Dataset extract ::
☆ ☆ ☆ ☆ ☆
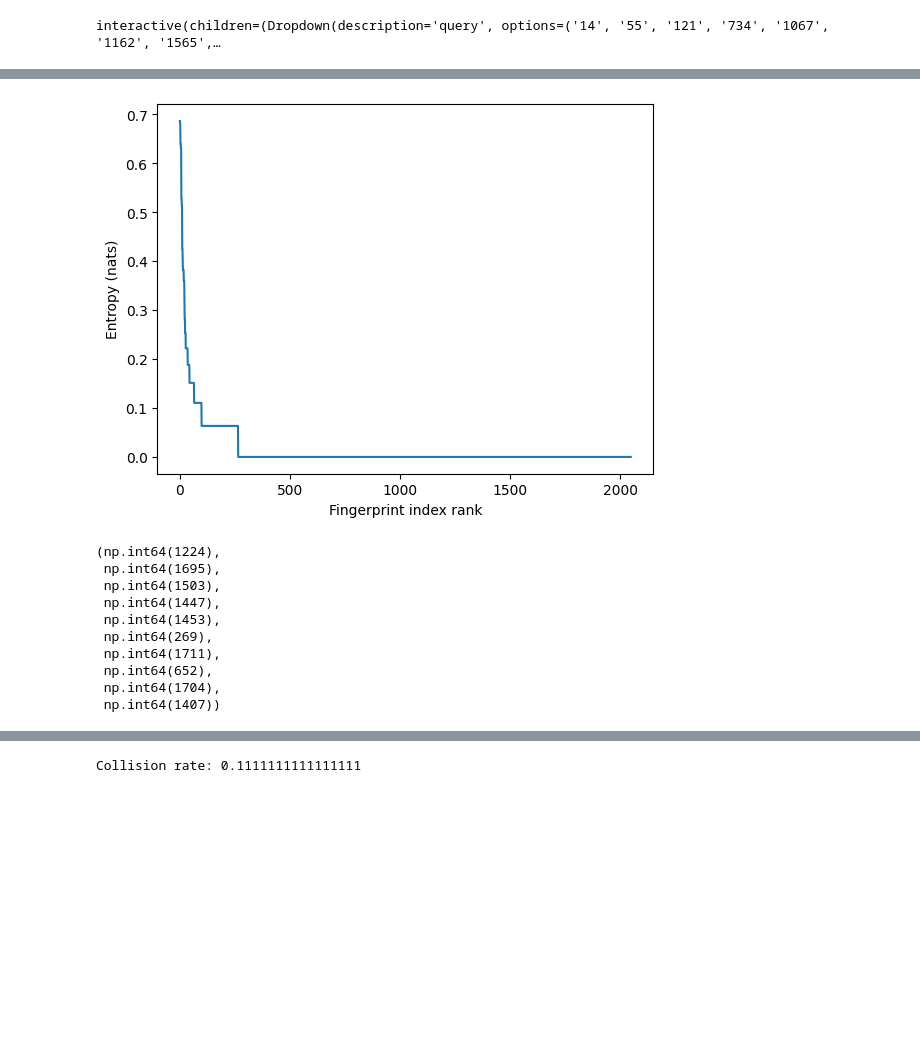
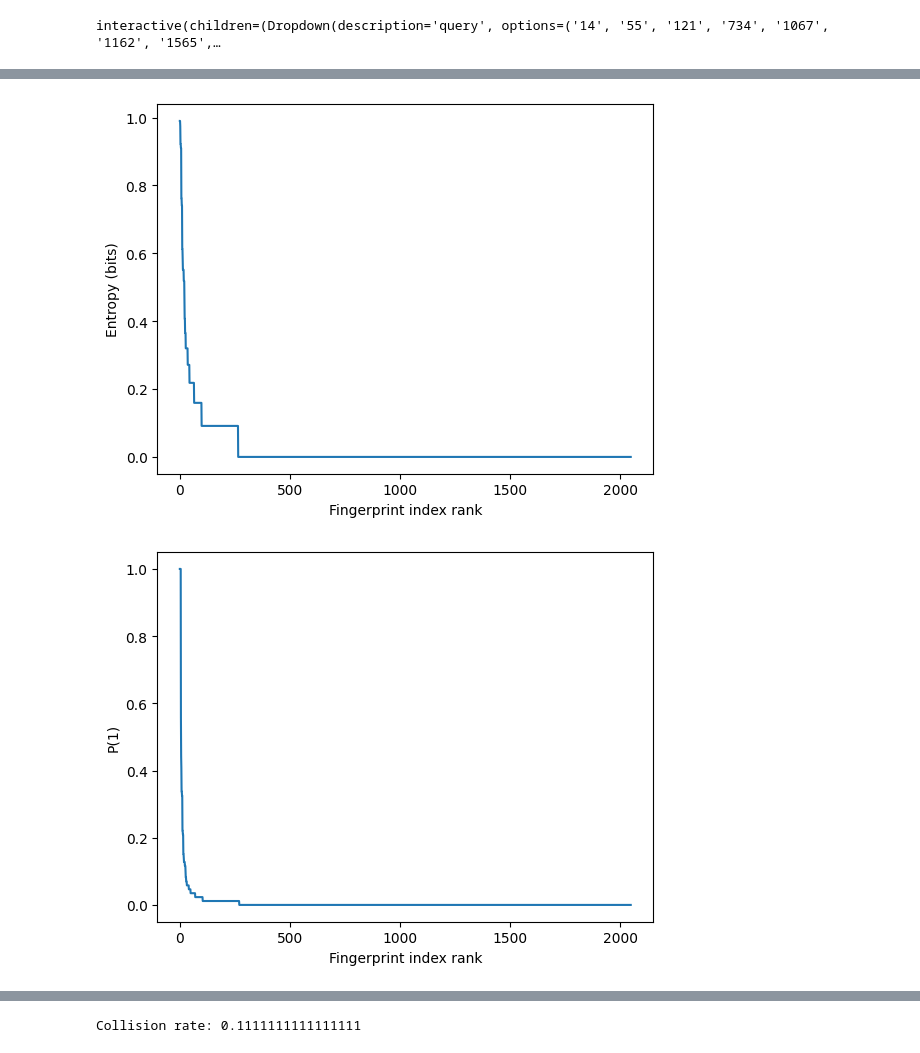
Before and after one commit to stefanpate/coarse-grain-rxns, a Jupyter notebook: notebooks/ecfp_w_loc.ipynb, the cells around one changed output, grey strips where cells are left out. Drawn from its saved outputs; the diff is of its cells as text; code cells hidden in the pictures; blank space fills up the shorter version.

Commit message:
Pushed on loc sensitive ecfp. Looked at entropy of each fp feature, likelihoods etc.

```diff
--- a/notebooks/ecfp_w_loc.ipynb
+++ b/notebooks/ecfp_w_loc.ipynb
@@ -148,46 +173,45 @@ display(SVG(draw_molecule(substrate_smiles, size=(300, 250), hilite_atoms=rc, dr
 # %%
 radius = 2
 length = 2**11
 mfper = MorganFingerprinter(radius=radius, length=length, allocate_ao=True)
 rc_dist_ub = 1
 
 embeds = []
 bims = [] # BitInfoMaps {bit_idx: ((central atom idx, radius))}
 mols = []
 for key, rxn in decarb.items():
         rc = rxn['reaction_center'][0]
         smiles = rxn['smarts'].split('>>')[0]
         mol = Chem.MolFromSmiles(smiles)
 
         embeds.append(mfper.fingerprint(mol, reaction_center=rc, rc_dist_ub=rc_dist_ub))
         bims.append(mfper.bit_info_map)
         mols.append(mol)
 
 embeds = np.vstack(embeds)
 
 p1 = embeds.sum(axis=0) / embeds.shape[0]
 probas = np.vstack((p1, (1 - p1)))
-elt_entropy = entropy(pk=probas, axis=0)
-fp_idx, elt_entropy = zip(*sorted(zip(np.arange(len(elt_entropy)), elt_entropy), key=lambda x : x[1], reverse=True))
+elt_entropy = entropy(pk=probas, axis=0, base=2)
+elt_entropy = np.array(elt_entropy)
+entropy_idx, srt_entropy = zip(*sorted(zip(np.arange(len(elt_entropy)), elt_entropy), key=lambda x : x[1], reverse=True))
+entropy_idx, srt_entropy = np.array(entropy_idx), np.array(srt_entropy)
 x = np.arange(len(elt_entropy))
 
 fig, ax = plt.subplots()
-ax.plot(x, elt_entropy)
-ax.set_ylabel("Entropy (nats)")
+ax.plot(x, srt_entropy)
+ax.set_ylabel("Entropy (bits)")
 ax.set_xlabel("Fingerprint index rank")
 plt.show()
+
+
+p1_idx, srt_p1 = zip(*sorted(zip(np.arange(len(p1)), p1), key=lambda x : x[1], reverse=True))
+
+fig, ax = plt.subplots()
+ax.plot(x, srt_p1)
+ax.set_ylabel("P(1)")
+ax.set_xlabel("Fingerprint index rank")
+plt.show()
 # %% [output]
-[figure, old version]
+[figure, new version]
+[figure, added]
-# %%
-fp_idx[:10]
-# %% [output]
-(np.int64(1224),
- np.int64(1695),
- np.int64(1503),
- np.int64(1447),
- np.int64(1453),
- np.int64(269),
- np.int64(1711),
- np.int64(652),
- np.int64(1704),
- np.int64(1407))
```
Also changed, not shown: parts of 18 cells of this notebook, 3 other files.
☆ ☆ ☆ ☆ ☆
Required action ::
Look for the word "subplots" in the listing above, and copy every line where you find it.

Result of the task ::
 fig, ax = plt.subplots()
+fig, ax = plt.subplots()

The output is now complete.